◆ **Task directions**: Please copy every record below exactly, but leave the pictures out.

─── Entries supplied

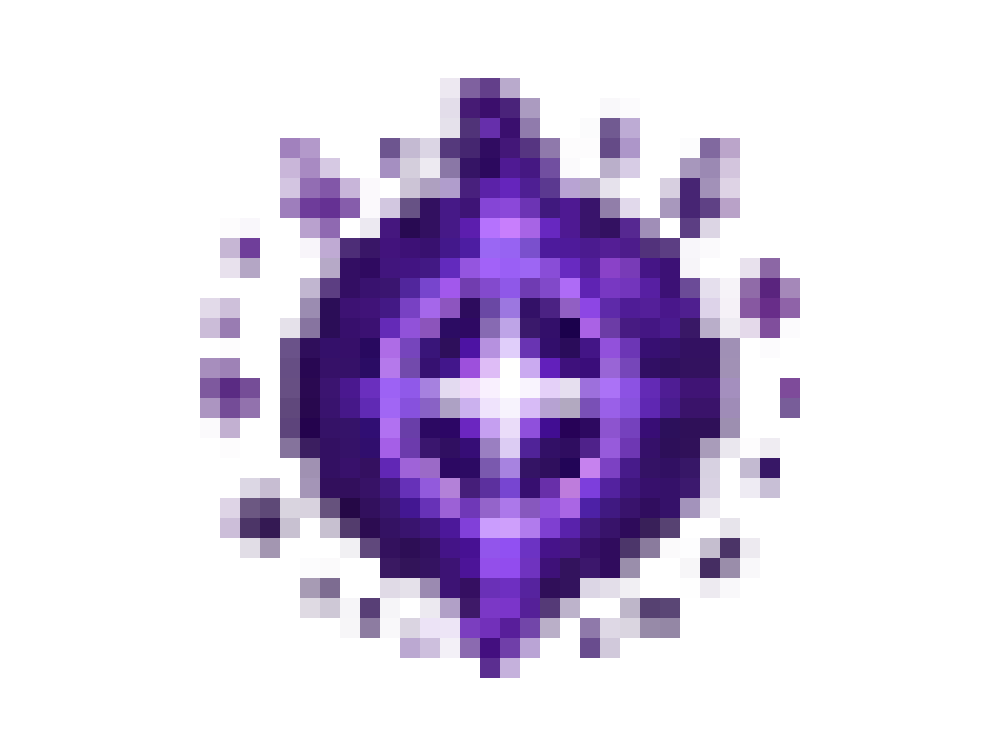
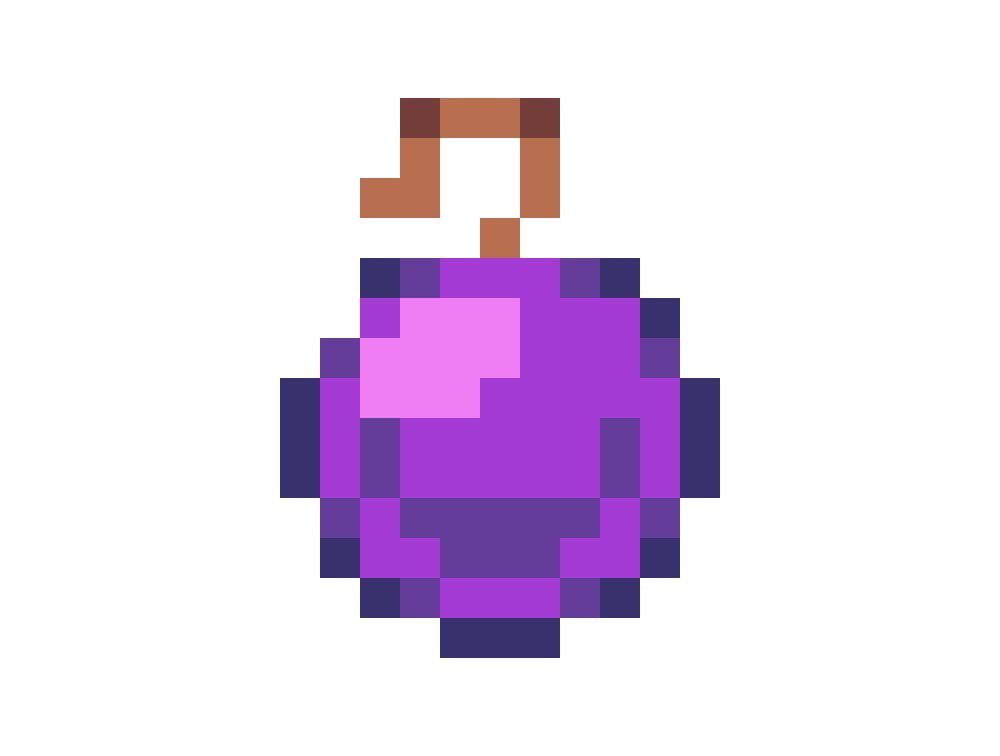
chore(asset): 法术卡面与法术图标更换为细像素风格
- 更换 15 张法术卡面与 15 个法术图标
- 移除 MaidBeacon（神社庭灯）与 Shrine（神龛）遗物
- 清理 NecromanticSummoningPower 与模组设置页的冗余注释
- 同步更新 RitsuLib 子模块至

diff --git a/Powers/NecromanticSummoningPower.cs b/Powers/NecromanticSummoningPower.cs
@@ -11,14 +11,6 @@ using STS2RitsuLib.Scaffolding.Content;
 
 namespace STS2_WineFox.Powers
 {
-    /// <summary>
-    ///     【死灵召唤】的第二段效果：**每回合结束时**，若奥斯提存活，
-    ///     由奥斯提对所有敌人造成伤害。
-    ///     <para>
-    ///         伤害由本能力自己的 <c>OstyDamage</c> 变量提供（不占用卡牌变量）；
-    ///         攻击走原版 <c>AttackCommand.FromOsty</c>，因此受原版相关修正影响。
-    ///     </para>
-    /// </summary>
     [RegisterPower]
     public class NecromanticSummoningPower : WineFoxPower
     {

diff --git a/Settings/WineFoxModSettingsPage.cs b/Settings/WineFoxModSettingsPage.cs
@@ -13,8 +13,7 @@ namespace STS2_WineFox.Settings
         private static readonly Lazy<I18N> Localization = new(() => RitsuLibFramework.CreateModLocalization(
             Const.ModId,
             "WineFox-ModSettings",
-            // 必须带模组 id 这一层：框架按 $"{res}/{语言}.json" 原样拼接，
-            // 少一层就会拼出 PCK 里不存在的 res://localization/... 而静默退回英文兜底。
+
             pckFolders: [$"res://{Const.ModId}/localization/mod_settings"]));
 
         private static bool _registered;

──────

◆ **Task output**:
chore(asset): 法术卡面与法术图标更换为细像素风格
- 更换 15 张法术卡面与 15 个法术图标
- 移除 MaidBeacon（神社庭灯）与 Shrine（神龛）遗物
- 清理 NecromanticSummoningPower 与模组设置页的冗余注释
- 同步更新 RitsuLib 子模块至

diff --git a/Powers/NecromanticSummoningPower.cs b/Powers/NecromanticSummoningPower.cs
@@ -11,14 +11,6 @@ using STS2RitsuLib.Scaffolding.Content;
 
 namespace STS2_WineFox.Powers
 {
-    /// <summary>
-    ///     【死灵召唤】的第二段效果：**每回合结束时**，若奥斯提存活，
-    ///     由奥斯提对所有敌人造成伤害。
-    ///     <para>
-    ///         伤害由本能力自己的 <c>OstyDamage</c> 变量提供（不占用卡牌变量）；
-    ///         攻击走原版 <c>AttackCommand.FromOsty</c>，因此受原版相关修正影响。
-    ///     </para>
-    /// </summary>
     [RegisterPower]
     public class NecromanticSummoningPower : WineFoxPower
     {

diff --git a/Settings/WineFoxModSettingsPage.cs b/Settings/WineFoxModSettingsPage.cs
@@ -13,8 +13,7 @@ namespace STS2_WineFox.Settings
         private static readonly Lazy<I18N> Localization = new(() => RitsuLibFramework.CreateModLocalization(
             Const.ModId,
             "WineFox-ModSettings",
-            // 必须带模组 id 这一层：框架按 $"{res}/{语言}.json" 原样拼接，
-            // 少一层就会拼出 PCK 里不存在的 res://localization/... 而静默退回英文兜底。
+
             pckFolders: [$"res://{Const.ModId}/localization/mod_settings"]));
 
         private static bool _registered;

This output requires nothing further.